▸ **Supplied material**:
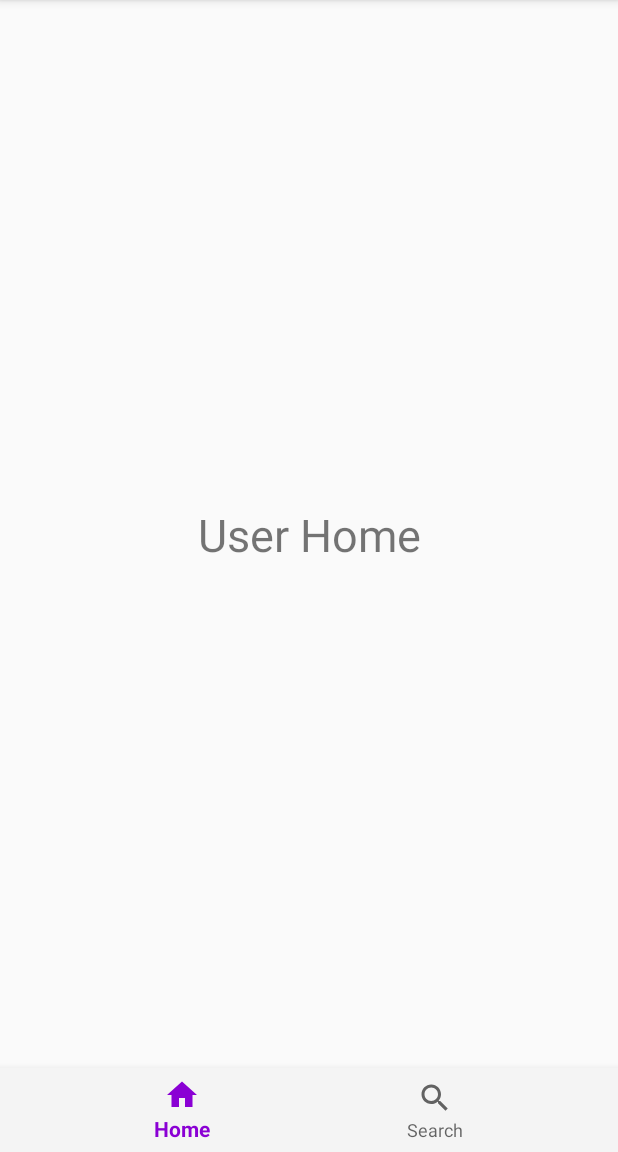
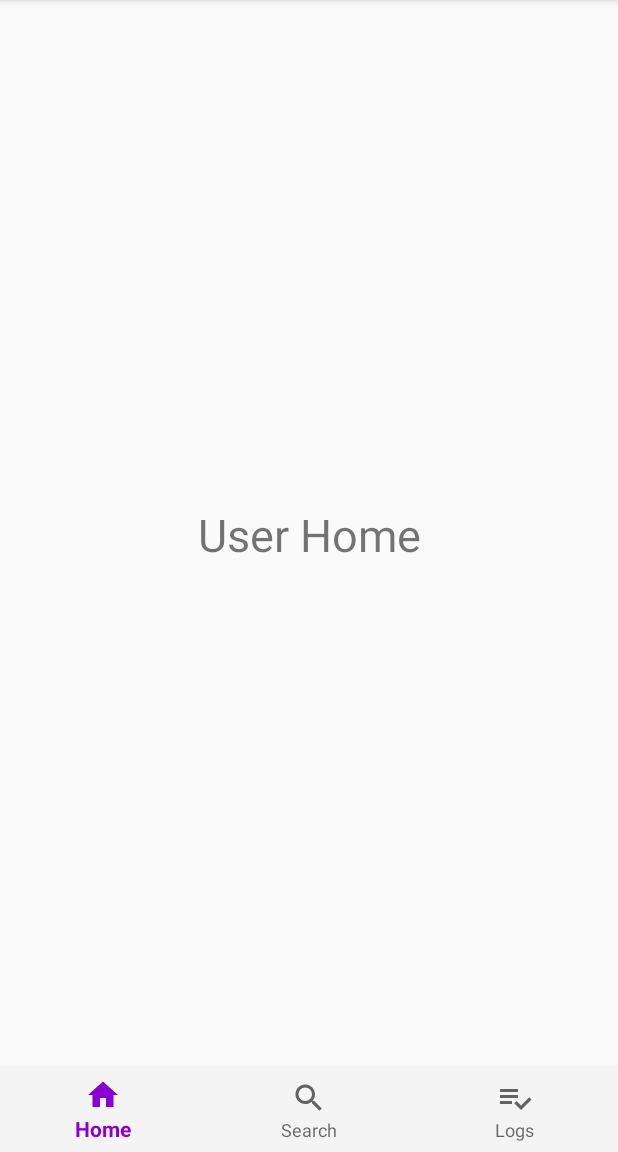
Before and after one commit to kriticalflare/SIESGST_Inventory, an Android app: the User_Main screen opened directly, with no data from a screen before it, on a phone screen of 412 x 824 dp, the part 84-1236 px from its top. Run offline under Robolectric (Android 15) with nearby library versions, the phone set to English and light mode, and no system bars.

Commit message:
Added User Logs Fragment

```diff
--- /dev/null
+++ b/app/src/main/java/com/example/inventory/UserClass/UserLogsFragment.java
@@ -0,0 +1,6 @@
+package com.example.inventory.UserClass;
+
+import androidx.fragment.app.Fragment;
+
+public class UserLogsFragment extends Fragment {
+}
--- a/app/src/main/java/com/example/inventory/UserClass/User_Main.java
+++ b/app/src/main/java/com/example/inventory/UserClass/User_Main.java
@@ -38,6 +38,8 @@ public class User_Main extends AppCompatActivity {
                         case R.id.search_icon:
                             selectedFragment = new UserSearchFragment();
                             break;
+                        case R.id.logs_icon:
+                            selectedFragment = new UserLogsFragment();
                     }
                     getSupportFragmentManager().beginTransaction().replace(R.id.fragment_container,
                             selectedFragment).commit();
--- a/app/src/main/res/menu/user_bottom_navigation.xml
+++ b/app/src/main/res/menu/user_bottom_navigation.xml
@@ -11,5 +11,10 @@
         android:icon="@drawable/ic_search_black_24dp"
         android:title="Search"
         />
+    <item
+        android:id="@+id/logs_icon"
+        android:icon="@drawable/ic_logs_black_24dp"
+        android:title="Logs"/>
+
 
 </menu>
```
Also changed, not shown: app/src/main/java/com/example/inventory/Adapter/Admin_Requests_Adapter.java (+18 -10 lines).
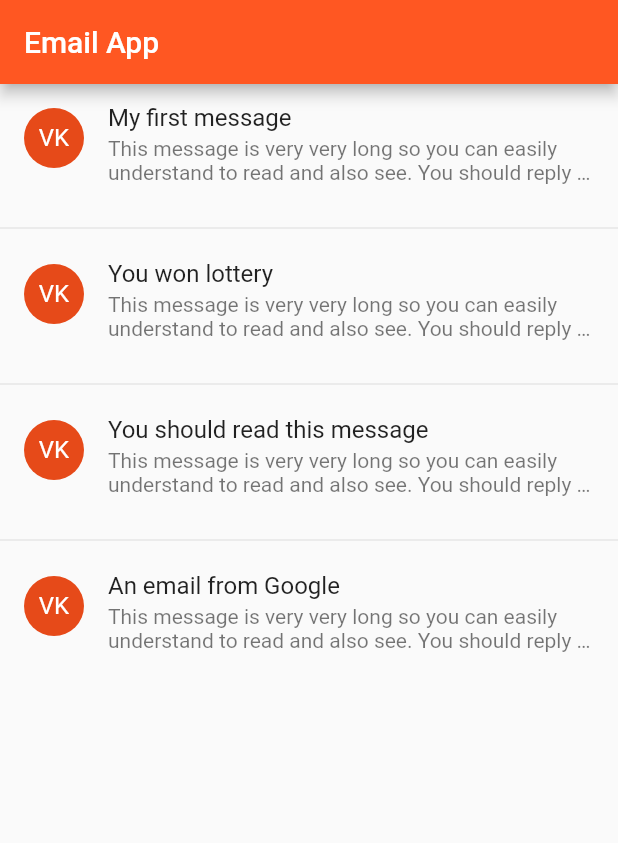
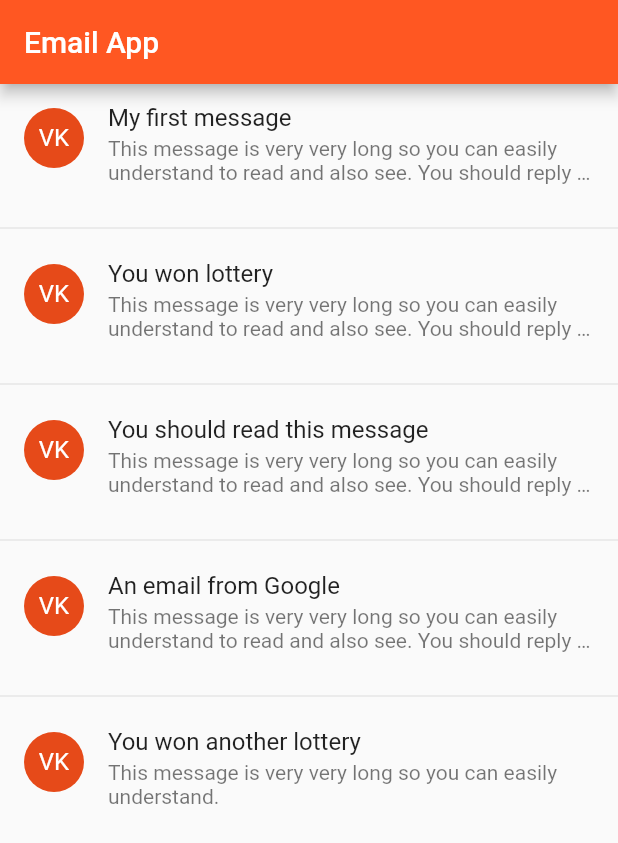
Before and after one commit to VijayGanganapalli/email_app, a Flutter app: the screen it shows after launch, on a phone screen of 412 x 824 dp. Shown: the top 843 px of the screen. Run offline on Flutter 3.47's test engine with Material 2 defaults, Android fonts, the phone set to English and light mode, and no system bars.

Commit message:
changed messages type as map

```diff
--- a/lib/main.dart
+++ b/lib/main.dart
@@ -19,11 +19,32 @@ class HomeScreen extends StatelessWidget {
   HomeScreen({Key key, this.title}) : super(key: key);
 
   final String title;
-  final List<String> messages = const [
-    'My first message',
-    'You won lottery',
-    'You should read this message',
-    'An email from Google'
+  final messages = const [
+    {
+      'subject': 'My first message',
+      'body':
+          'This message is very very long so you can easily understand to read and also see. You should reply after see it.',
+    },
+    {
+      'subject': 'You won lottery',
+      'body':
+          'This message is very very long so you can easily understand to read and also see. You should reply after see it.',
+    },
+    {
+      'subject': 'You should read this message',
+      'body':
+          'This message is very very long so you can easily understand to read and also see. You should reply after see it.',
+    },
+    {
+      'subject': 'An email from Google',
+      'body':
+          'This message is very very long so you can easily understand to read and also see. You should reply after see it.',
+    },
+    {
+      'subject': 'You won another lottery',
+      'body':
+          'This message is very very long so you can easily understand.',
+    }
   ];
 
   @override
@@ -36,20 +57,18 @@ class HomeScreen extends StatelessWidget {
         itemCount: messages.length,
         separatorBuilder: (BuildContext context, int index) => Divider(),
         itemBuilder: (BuildContext context, int index) {
-          var title = messages[index];
+          var message = messages[index];
           return ListTile(
             leading: CircleAvatar(
               child: Text('VK'),
             ),
-            title: Text(title),
+            title: Text(message['subject']),
             subtitle: Text(
-              'This message is very very long so you can easily understand to read and also see. You should reply after see it.',
+              message['body'],
               maxLines: 2,
               overflow: TextOverflow.ellipsis,
-              ),
-
+            ),
             isThreeLine: true,
-
           );
         },
       ),
```
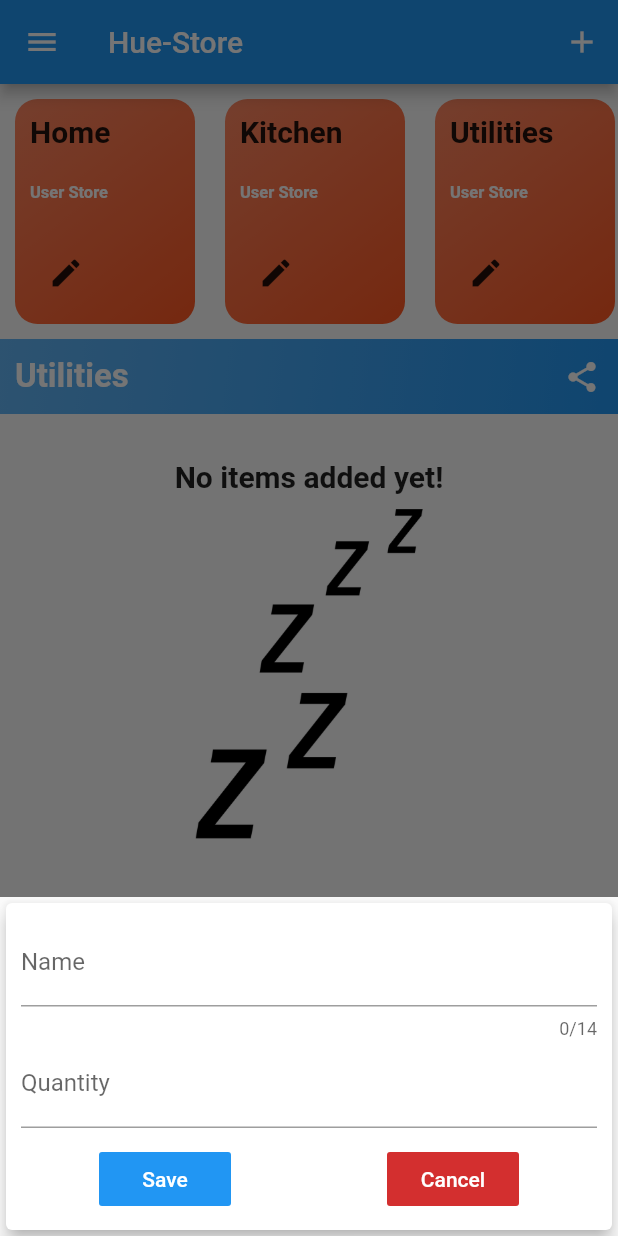
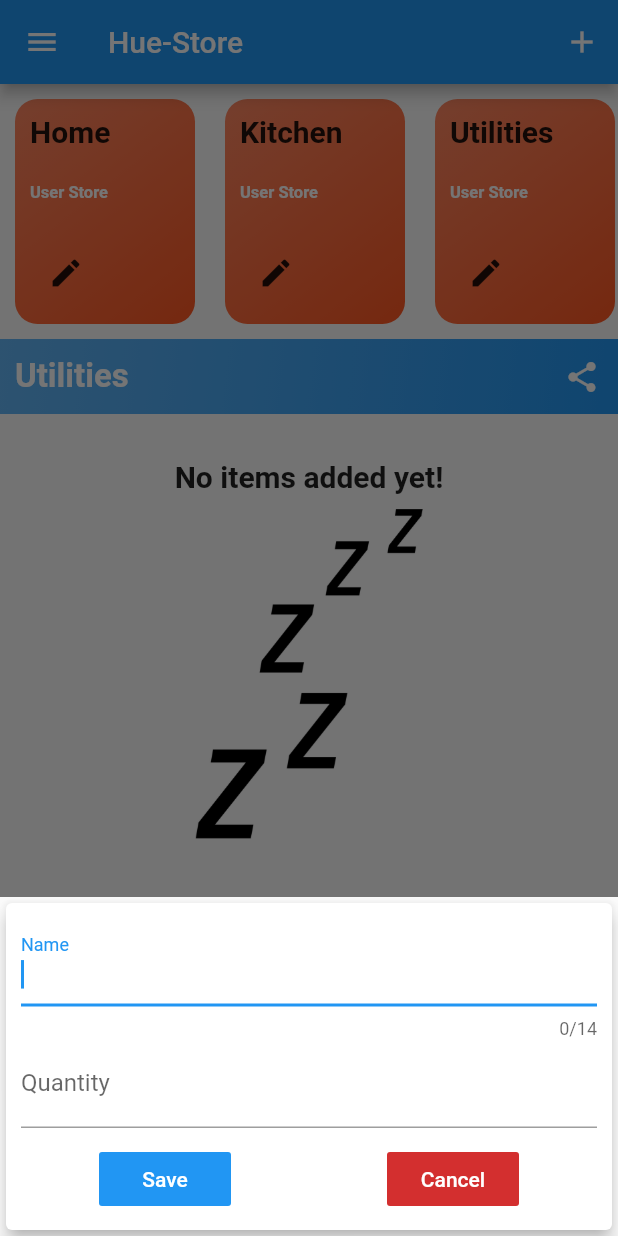
Before and after one commit to jithpillai/HuEXpense, a Flutter app: the HueStoreRoute screen opened directly, after a tap on "Kitchen", after a tap on "Utilities", after a tap on "Add Item", on a phone screen of 412 x 824 dp. Run offline on Flutter 3.47's test engine with Material 2 defaults, Android fonts, the phone set to English and light mode, and no system bars; our stand-ins replace share, shared_preferences, sqflite; missing offline and left inert: flutter_splash; accounts and stored records are empty.

Commit message:
Fixed all glitches issue like color change and pop issue

```diff
--- a/lib/widgets/dashboard/dashboard-item.dart
+++ b/lib/widgets/dashboard/dashboard-item.dart
@@ -21,7 +21,7 @@ class DashboardItem extends StatelessWidget {
   Widget build(BuildContext context) {
     return GestureDetector(
       onTap: () {
-        return Navigator.pushReplacementNamed(
+        return Navigator.pushNamed(
                   context, routes);
       },
       child: Container(
--- a/lib/widgets/huelist/add_list_type.dart
+++ b/lib/widgets/huelist/add_list_type.dart
@@ -48,6 +48,7 @@ class _AddListTypeState extends State<AddListType> {
                 decoration: InputDecoration(
                   labelText: 'Name',
                 ),
+                autofocus: true,
               ),
               TextField(
                 controller: _descController,
--- a/lib/widgets/huelist/view_hue_list.dart
+++ b/lib/widgets/huelist/view_hue_list.dart
@@ -83,6 +83,9 @@ class _ViewHueListState extends State<ViewHueList> {
     setState(() {
       _allListItems.addAll(allItems);
     });
+    if (allItems.length == 0) {
+      _startAddForm(myCtx);
+    }
   }
 
   void _onSubmitListSave(context) {
--- a/lib/widgets/huestore/add_store_form.dart
+++ b/lib/widgets/huestore/add_store_form.dart
@@ -64,6 +64,7 @@ class _AddStoreFormState extends State<AddStoreForm> {
                 controller: widget._nameController,
                 maxLength: widget.minimizeLength ? 14 : 30,
                 maxLengthEnforced: true,
+                autofocus: true,
                 decoration: InputDecoration(
                   labelText: 'Name',
                 ),
--- a/lib/widgets/huestore/store_item_form.dart
+++ b/lib/widgets/huestore/store_item_form.dart
@@ -21,7 +21,8 @@ class _StoreItemFormState extends State<StoreItemForm> {
   final _countController = TextEditingController();
   String addedToList = 'false';
   BuildContext myCtx;
-
+  bool isAdd = false;
+  bool isEdit = false;
   void _removeFromShoppingList(StoreItem item) async {
     String itemname = item.name;
     int i = await Database_Helper.instance.deleteHueStoreListItems(item);
@@ -69,6 +70,9 @@ class _StoreItemFormState extends State<StoreItemForm> {
       _nameController.text = widget.updatedStoreItem.name;
       _countController.text = widget.updatedStoreItem.count.toString();
       addedToList = widget.updatedStoreItem.addedToList;
+      isEdit = true;
+    } else {
+      isAdd = true;
     }
   }
 
@@ -90,6 +94,7 @@ class _StoreItemFormState extends State<StoreItemForm> {
             children: <Widget>[
               TextField(
                 controller: _nameController,
+                autofocus: isAdd,
                 maxLength: widget.minimizeLength ? 14 : 30,
                 maxLengthEnforced: true,
                 decoration: InputDecoration(
@@ -101,6 +106,7 @@ class _StoreItemFormState extends State<StoreItemForm> {
                 decoration: InputDecoration(
                   labelText: 'Quantity',
                 ),
+                autofocus: isEdit,
                 keyboardType: TextInputType.number,
                 inputFormatters: <TextInputFormatter>[
                   FilteringTextInputFormatter.digitsOnly
--- a/lib/widgets/huestore/store_slider.dart
+++ b/lib/widgets/huestore/store_slider.dart
@@ -26,10 +26,16 @@ class _StoreSliderState extends State<StoreSlider> {
     Colors.green,
     Colors.blueGrey,
   ];
+  List <Color> builtColors = [];
   List<String> _nonDeletables = ['firstStore', 'secondStore', 'thirdStore'];
-  Color getRandomColor() {
+  Color getRandomColor(index) {
+    int newColor = Random().nextInt(availableColors.length);
     //return Color((Random().nextDouble() * 0xFFFFFF).toInt()).withOpacity(1.0);
-    return availableColors[Random().nextInt(availableColors.length)];
+    if (builtColors.length >= index + 1) {
+      return builtColors[index];
+    }
+    builtColors.add(availableColors[newColor]);
+    return availableColors[newColor];
   }
 
   @override
@@ -42,7 +48,7 @@ class _StoreSliderState extends State<StoreSlider> {
               scrollDirection: Axis.horizontal,
               itemCount: allStores.length,
               itemBuilder: (ctx, index) {
-                var color = getRandomColor();
+                var color = getRandomColor(index);
                 var item = allStores[index];
                 return GestureDetector(
                   onTap: () {
```
Also changed, not shown: lib/widgets/huenotes/note_form.dart (+8 -0 lines), lib/widgets/huenotes/view_notes.dart (+58 -6 lines), 2 other files.
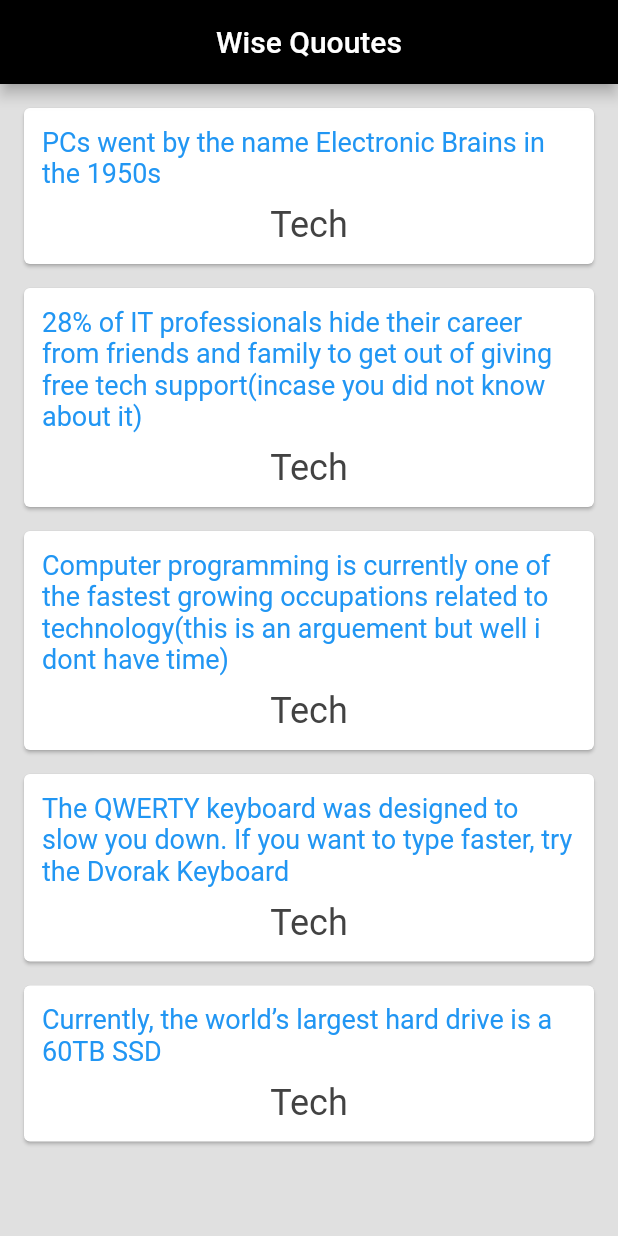
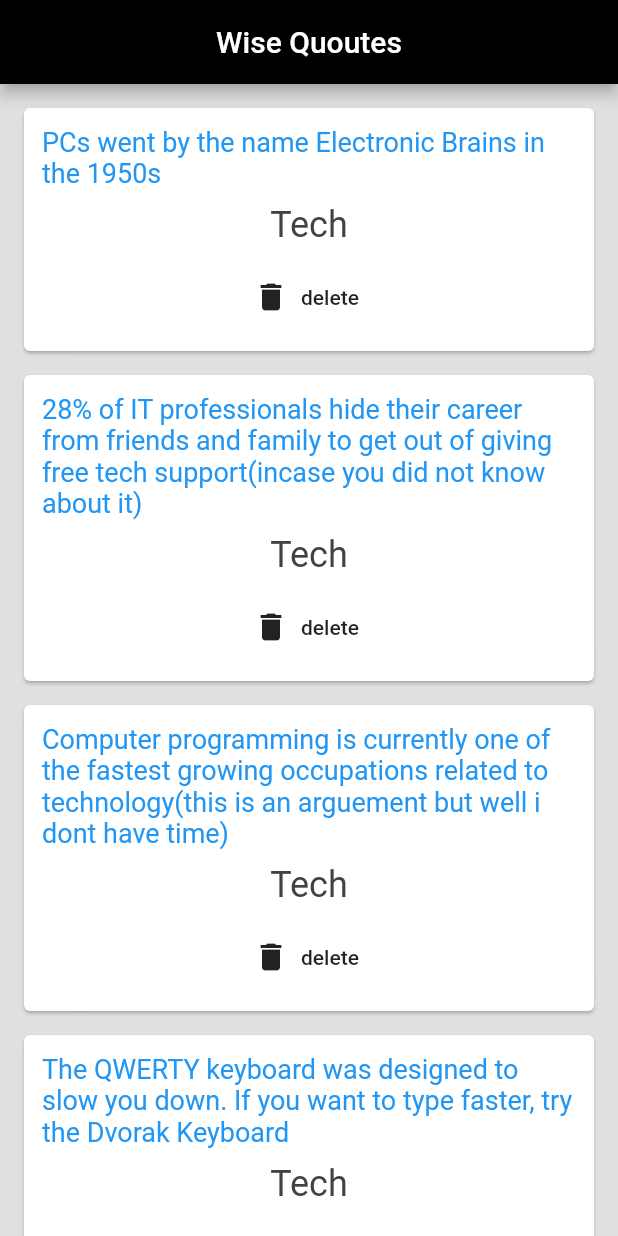
Before and after one commit to k1ycee/data, a Flutter app: the screen it shows after launch, on a phone screen of 412 x 824 dp. Run offline on Flutter 3.47's test engine with Material 2 defaults, Android fonts, the phone set to English and light mode, and no system bars.

Commit message:
overflow error is still there but I added a delete function this has not been a very funny learning curve

```diff
--- a/lib/main.dart
+++ b/lib/main.dart
@@ -31,7 +31,14 @@ class _QuotesState extends State<Quotes> {
         backgroundColor: Colors.black,
       ),
       body: Column(
-        children: quotes.map((quote) => WiseCard(quote:quote)).toList(),
+        children: quotes.map((quote) => WiseCard(
+            quote:quote,
+            delete: (){
+              setState(() {
+                quotes.remove(quote);
+              });
+            }
+        )).toList(),
       ),
     );
   }
--- a/lib/wise_card.dart
+++ b/lib/wise_card.dart
@@ -5,7 +5,8 @@ import 'quote.dart';
 class WiseCard extends StatelessWidget {
 
   final Kwuotes quote;
-  WiseCard({this.quote});
+  final Function delete;
+  WiseCard({this.quote,this.delete});
 
   @override
   Widget build(BuildContext context) {
@@ -32,6 +33,12 @@ class WiseCard extends StatelessWidget {
                     color: Colors.grey[800]
                 ),
               ),
+            ),
+            SizedBox(height: 10.0),
+            FlatButton.icon(
+              label: Text('delete'),
+              icon: Icon(Icons.delete),
+              onPressed: delete,
             )
           ],
         ),
```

▸ **Work to complete**: Starting at the first line of the entries, restate word for word everything through the line that holds "Added User Logs Fragment", both ends included, but omit any pictures.

▸ **Result of the task**:
Before and after one commit to kriticalflare/SIESGST_Inventory, an Android app: the User_Main screen opened directly, with no data from a screen before it, on a phone screen of 412 x 824 dp, the part 84-1236 px from its top. Run offline under Robolectric (Android 15) with nearby library versions, the phone set to English and light mode, and no system bars.

Commit message:
Added User Logs Fragment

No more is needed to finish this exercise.